◆ Task statement: Among the entries below, find each line with "theme" and show it.

◆ Source material:
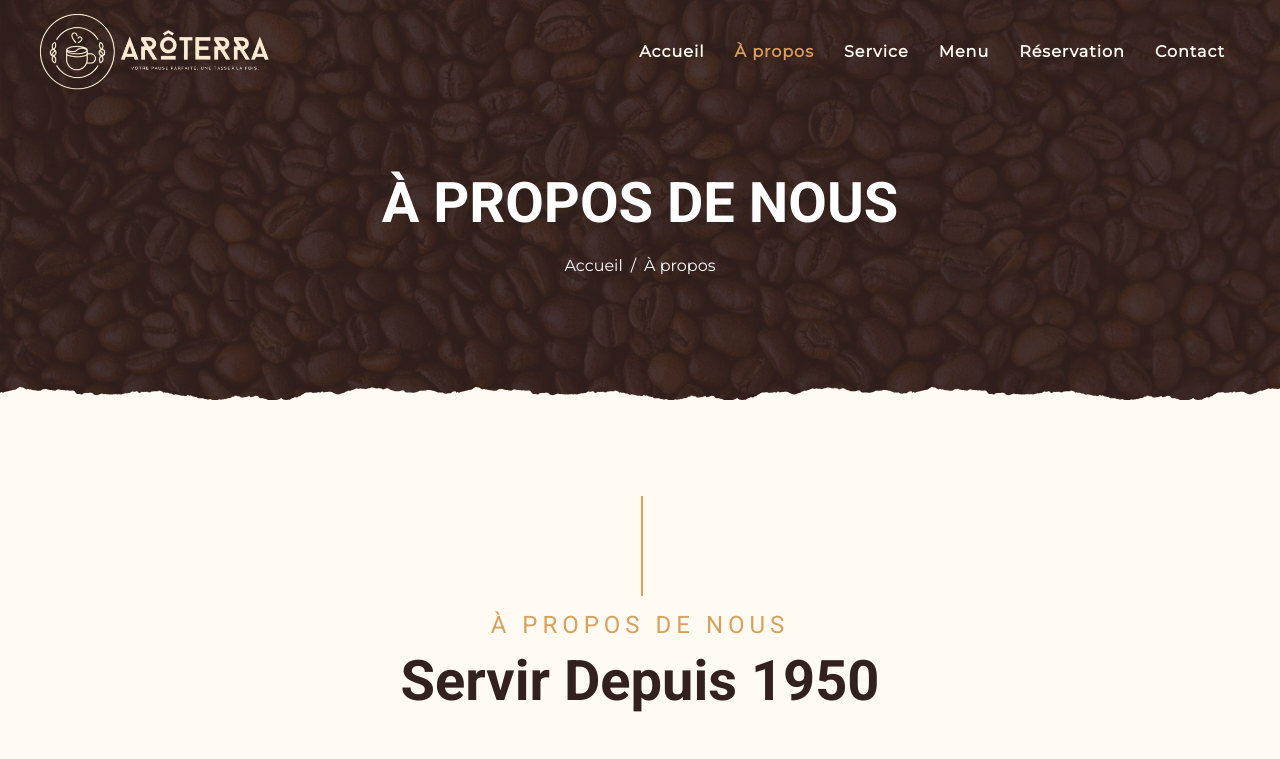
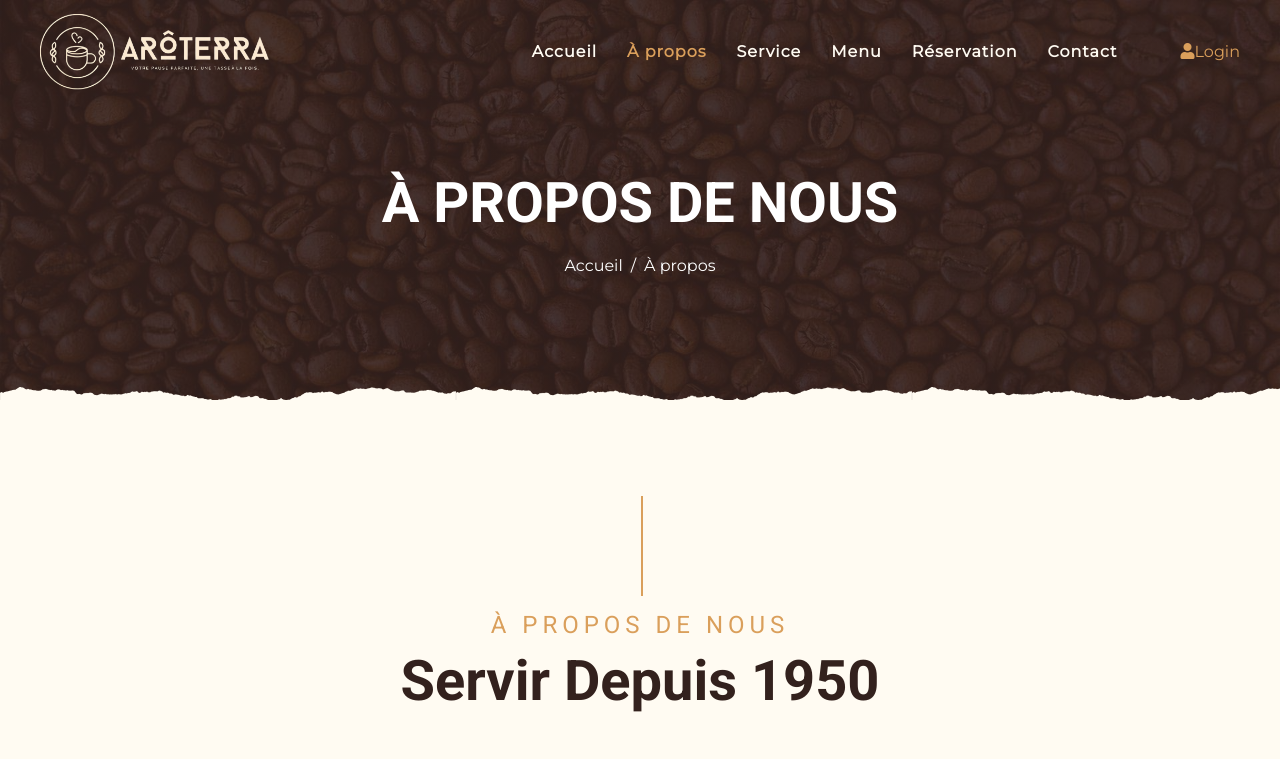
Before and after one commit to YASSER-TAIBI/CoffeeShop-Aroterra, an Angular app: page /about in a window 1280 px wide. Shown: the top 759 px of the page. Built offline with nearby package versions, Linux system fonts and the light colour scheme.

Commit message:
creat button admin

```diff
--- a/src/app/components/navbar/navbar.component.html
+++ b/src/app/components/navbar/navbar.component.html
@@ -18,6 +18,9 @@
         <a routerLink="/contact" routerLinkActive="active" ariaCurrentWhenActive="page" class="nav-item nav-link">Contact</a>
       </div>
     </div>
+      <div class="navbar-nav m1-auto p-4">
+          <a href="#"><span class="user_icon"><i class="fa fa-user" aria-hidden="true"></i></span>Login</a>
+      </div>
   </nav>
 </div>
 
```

==

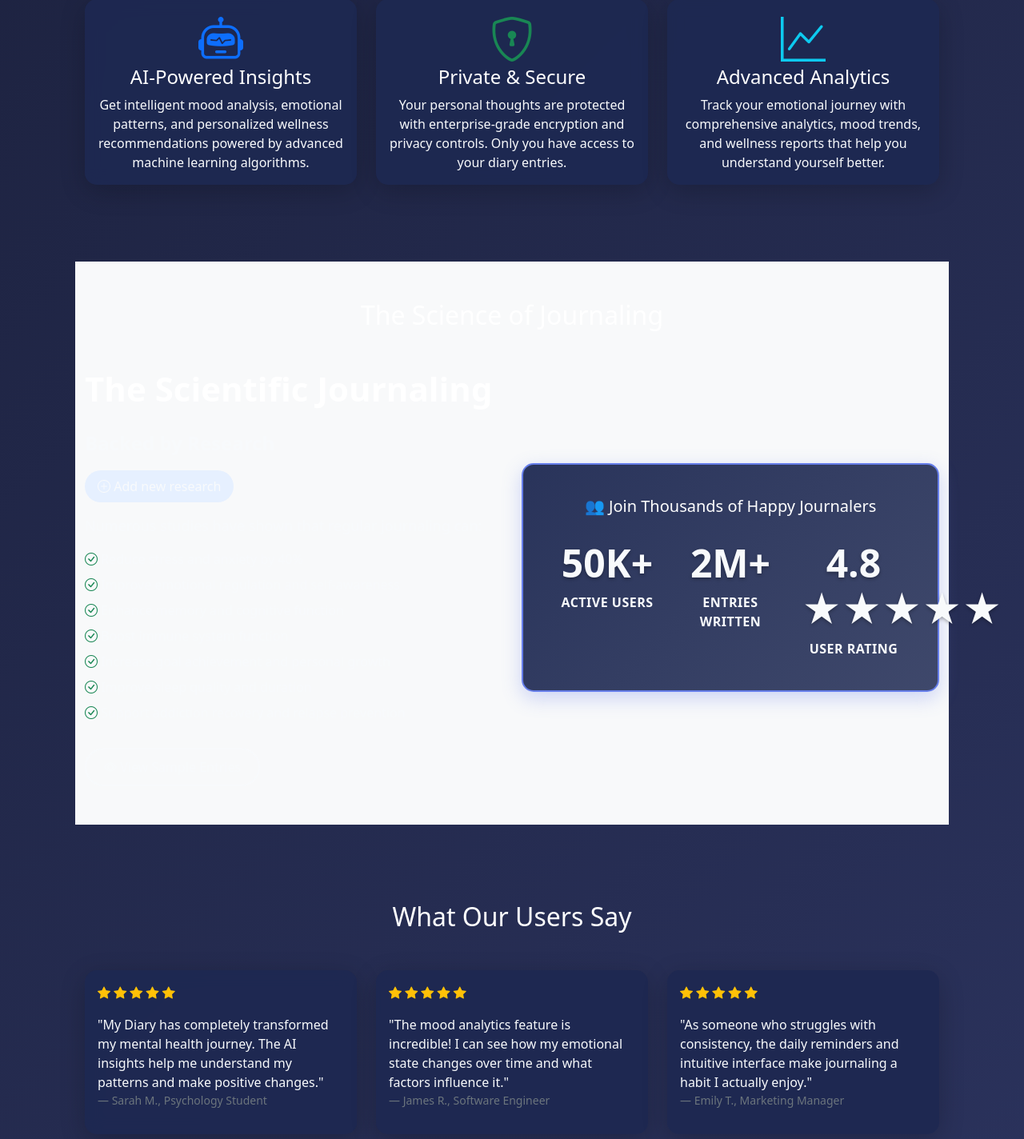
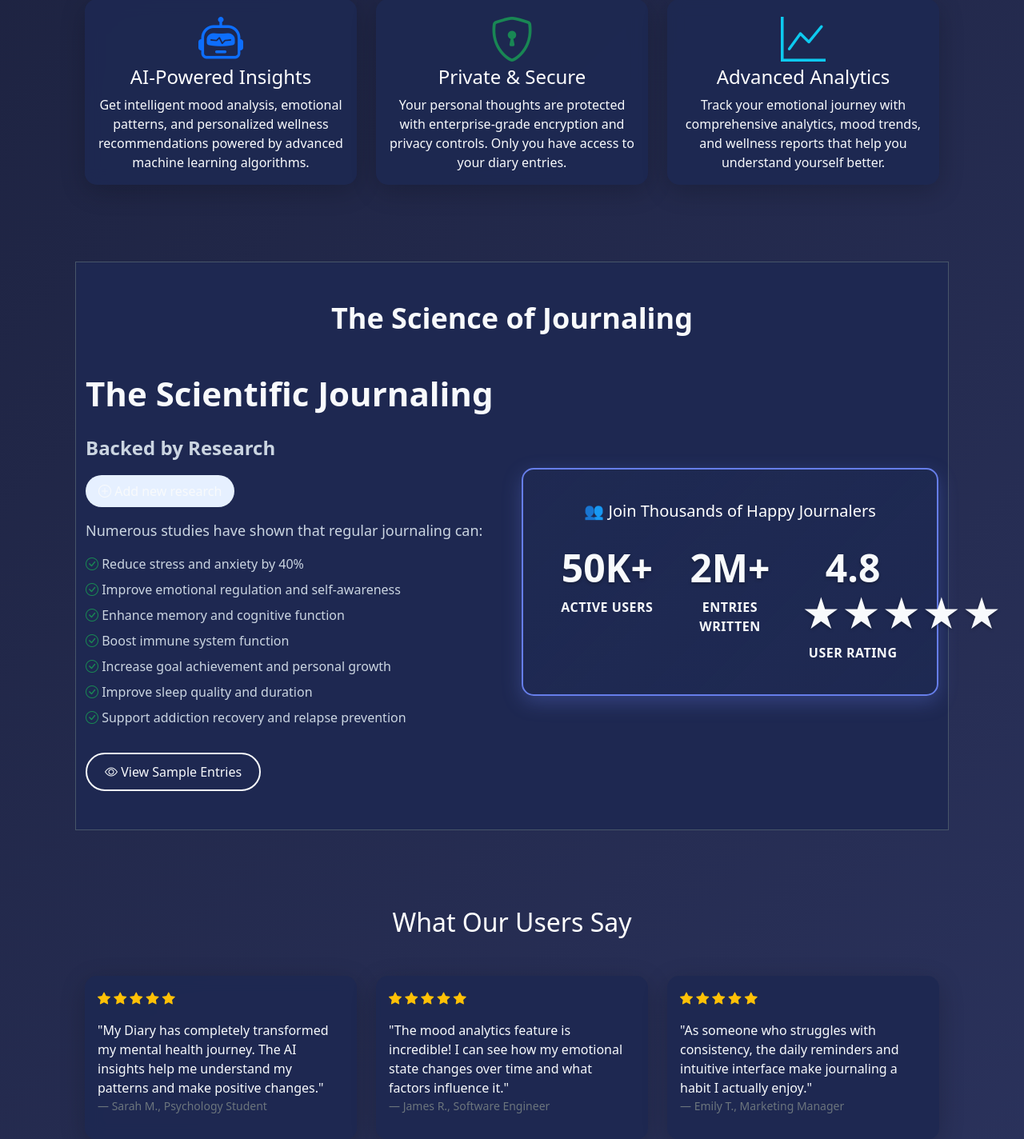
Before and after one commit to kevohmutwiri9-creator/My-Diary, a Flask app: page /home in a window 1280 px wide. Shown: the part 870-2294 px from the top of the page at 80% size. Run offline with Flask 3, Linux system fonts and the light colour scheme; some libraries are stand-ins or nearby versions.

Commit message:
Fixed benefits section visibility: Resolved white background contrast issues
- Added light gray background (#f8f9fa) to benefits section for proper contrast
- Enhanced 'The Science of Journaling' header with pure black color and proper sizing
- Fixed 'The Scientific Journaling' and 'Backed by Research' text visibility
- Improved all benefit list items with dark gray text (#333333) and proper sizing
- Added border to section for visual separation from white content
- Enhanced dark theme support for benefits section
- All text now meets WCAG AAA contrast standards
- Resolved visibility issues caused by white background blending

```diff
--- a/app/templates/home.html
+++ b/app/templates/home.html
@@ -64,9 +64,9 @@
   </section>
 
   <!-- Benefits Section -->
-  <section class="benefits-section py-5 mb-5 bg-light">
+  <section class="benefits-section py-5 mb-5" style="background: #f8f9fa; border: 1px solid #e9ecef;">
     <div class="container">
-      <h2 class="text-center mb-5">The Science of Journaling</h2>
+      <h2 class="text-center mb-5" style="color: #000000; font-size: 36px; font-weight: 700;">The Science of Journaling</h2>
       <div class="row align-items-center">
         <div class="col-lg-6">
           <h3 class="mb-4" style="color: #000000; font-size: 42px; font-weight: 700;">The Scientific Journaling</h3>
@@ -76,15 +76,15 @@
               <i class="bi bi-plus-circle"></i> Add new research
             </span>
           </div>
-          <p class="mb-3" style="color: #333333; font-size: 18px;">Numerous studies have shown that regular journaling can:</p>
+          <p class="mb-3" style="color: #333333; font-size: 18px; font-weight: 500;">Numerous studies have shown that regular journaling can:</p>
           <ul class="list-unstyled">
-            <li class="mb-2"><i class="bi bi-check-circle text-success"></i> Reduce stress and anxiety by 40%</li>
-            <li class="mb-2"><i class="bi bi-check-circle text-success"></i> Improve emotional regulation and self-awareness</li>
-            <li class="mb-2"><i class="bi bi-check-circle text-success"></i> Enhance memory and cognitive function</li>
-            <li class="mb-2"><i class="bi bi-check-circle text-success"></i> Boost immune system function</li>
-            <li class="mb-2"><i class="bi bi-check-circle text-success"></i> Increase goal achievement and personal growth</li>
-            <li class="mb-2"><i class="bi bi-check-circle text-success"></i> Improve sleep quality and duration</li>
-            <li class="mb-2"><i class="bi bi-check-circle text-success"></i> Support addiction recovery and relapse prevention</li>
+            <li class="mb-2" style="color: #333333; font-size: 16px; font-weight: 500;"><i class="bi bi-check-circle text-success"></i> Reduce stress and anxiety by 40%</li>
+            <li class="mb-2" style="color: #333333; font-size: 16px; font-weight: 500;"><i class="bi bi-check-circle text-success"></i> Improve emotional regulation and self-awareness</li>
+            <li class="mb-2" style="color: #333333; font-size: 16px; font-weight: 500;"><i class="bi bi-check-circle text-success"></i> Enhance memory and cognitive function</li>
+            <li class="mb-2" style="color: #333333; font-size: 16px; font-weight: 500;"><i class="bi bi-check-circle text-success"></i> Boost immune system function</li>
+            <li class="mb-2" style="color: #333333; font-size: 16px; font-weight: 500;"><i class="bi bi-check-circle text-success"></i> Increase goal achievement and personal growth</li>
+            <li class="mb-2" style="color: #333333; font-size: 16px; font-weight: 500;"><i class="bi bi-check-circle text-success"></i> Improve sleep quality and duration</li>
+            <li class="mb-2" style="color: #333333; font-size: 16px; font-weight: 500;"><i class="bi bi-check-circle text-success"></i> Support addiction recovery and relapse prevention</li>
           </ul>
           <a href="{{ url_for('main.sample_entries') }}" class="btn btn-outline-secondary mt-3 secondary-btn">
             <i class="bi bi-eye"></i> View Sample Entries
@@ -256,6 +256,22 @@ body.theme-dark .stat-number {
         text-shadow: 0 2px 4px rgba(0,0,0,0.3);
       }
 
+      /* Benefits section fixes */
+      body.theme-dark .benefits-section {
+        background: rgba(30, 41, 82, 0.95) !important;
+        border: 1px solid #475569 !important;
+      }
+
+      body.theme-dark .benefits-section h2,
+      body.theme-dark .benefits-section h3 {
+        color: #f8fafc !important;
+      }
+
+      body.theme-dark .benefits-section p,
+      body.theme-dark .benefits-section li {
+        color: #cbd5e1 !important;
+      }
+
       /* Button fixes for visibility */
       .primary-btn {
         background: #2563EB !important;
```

◆ Answer for the task:
- Enhanced dark theme support for benefits section
@@ -256,6 +256,22 @@ body.theme-dark .stat-number {
+      body.theme-dark .benefits-section {
+      body.theme-dark .benefits-section h2,
+      body.theme-dark .benefits-section h3 {
+      body.theme-dark .benefits-section p,
+      body.theme-dark .benefits-section li {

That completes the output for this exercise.